Version comparison data:
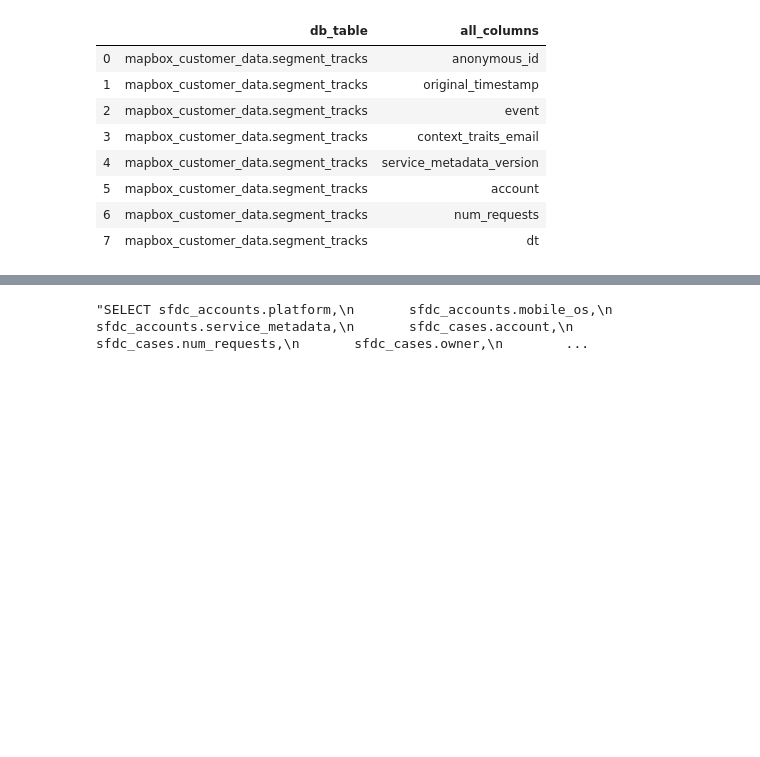
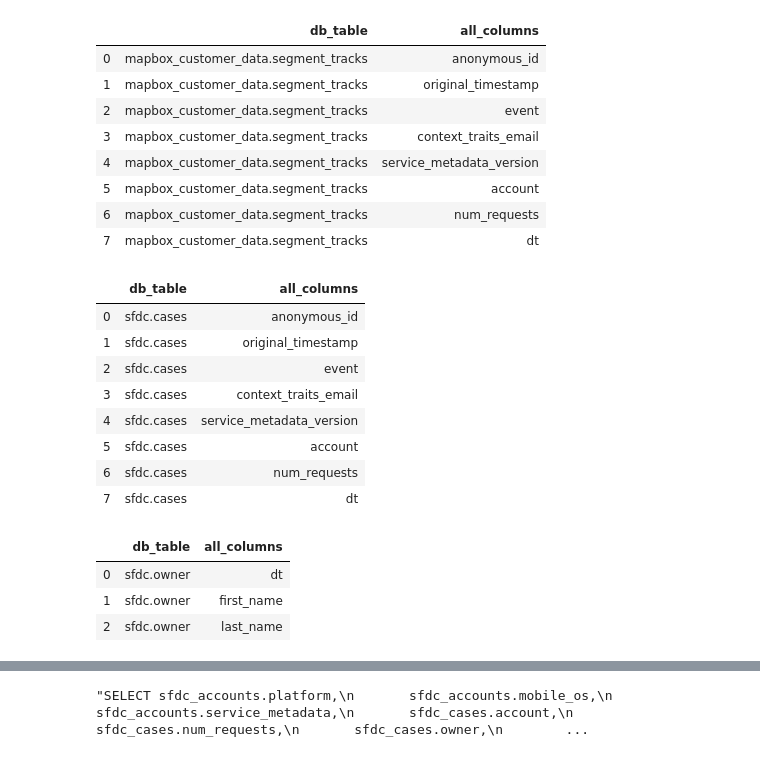
Before and after one commit to vickyjkwan/sqlanalyzer, a Jupyter notebook: parsing_pure.ipynb, the cells around one changed output, grey strips where cells are left out. Drawn from its saved outputs; the diff is of its cells as text; code cells hidden in the pictures; blank space fills up the shorter version.

```diff
--- a/parsing_pure.ipynb
+++ b/parsing_pure.ipynb
@@ -85,3 +85,26 @@ db_fields_4
 | 5 | mapbox_customer_data.segment_tracks | account |
 | 6 | mapbox_customer_data.segment_tracks | num_requests |
 | 7 | mapbox_customer_data.segment_tracks | dt |
+# %%
+db_fields_5 = pd.DataFrame({'db_table': 'sfdc.cases',
+            'all_columns': ['anonymous_id', 'original_timestamp', 'event', 'context_traits_email', 'service_metadata_version', 'account', 'num_requests', 'dt']})
+db_fields_5
+# %% [output]
+|  | db_table | all_columns |
+| 0 | sfdc.cases | anonymous_id |
+| 1 | sfdc.cases | original_timestamp |
+| 2 | sfdc.cases | event |
+| 3 | sfdc.cases | context_traits_email |
+| 4 | sfdc.cases | service_metadata_version |
+| 5 | sfdc.cases | account |
+| 6 | sfdc.cases | num_requests |
+| 7 | sfdc.cases | dt |
+# %%
+db_fields_6 = pd.DataFrame({'db_table': 'sfdc.owner',
+                           'all_columns': ['dt', 'first_name', 'last_name']})
+db_fields_6
+# %% [output]
+|  | db_table | all_columns |
+| 0 | sfdc.owner | dt |
+| 1 | sfdc.owner | first_name |
+| 2 | sfdc.owner | last_name |
```
Also changed, not shown: parts of 11 cells of this notebook, 4 other files.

• Directions:
In your copy of the entries above, keep the text exact and leave out the pictures.

• Finished task:
Before and after one commit to vickyjkwan/sqlanalyzer, a Jupyter notebook: parsing_pure.ipynb, the cells around one changed output, grey strips where cells are left out. Drawn from its saved outputs; the diff is of its cells as text; code cells hidden in the pictures; blank space fills up the shorter version.

```diff
--- a/parsing_pure.ipynb
+++ b/parsing_pure.ipynb
@@ -85,3 +85,26 @@ db_fields_4
 | 5 | mapbox_customer_data.segment_tracks | account |
 | 6 | mapbox_customer_data.segment_tracks | num_requests |
 | 7 | mapbox_customer_data.segment_tracks | dt |
+# %%
+db_fields_5 = pd.DataFrame({'db_table': 'sfdc.cases',
+            'all_columns': ['anonymous_id', 'original_timestamp', 'event', 'context_traits_email', 'service_metadata_version', 'account', 'num_requests', 'dt']})
+db_fields_5
+# %% [output]
+|  | db_table | all_columns |
+| 0 | sfdc.cases | anonymous_id |
+| 1 | sfdc.cases | original_timestamp |
+| 2 | sfdc.cases | event |
+| 3 | sfdc.cases | context_traits_email |
+| 4 | sfdc.cases | service_metadata_version |
+| 5 | sfdc.cases | account |
+| 6 | sfdc.cases | num_requests |
+| 7 | sfdc.cases | dt |
+# %%
+db_fields_6 = pd.DataFrame({'db_table': 'sfdc.owner',
+                           'all_columns': ['dt', 'first_name', 'last_name']})
+db_fields_6
+# %% [output]
+|  | db_table | all_columns |
+| 0 | sfdc.owner | dt |
+| 1 | sfdc.owner | first_name |
+| 2 | sfdc.owner | last_name |
```
Also changed, not shown: parts of 11 cells of this notebook, 4 other files.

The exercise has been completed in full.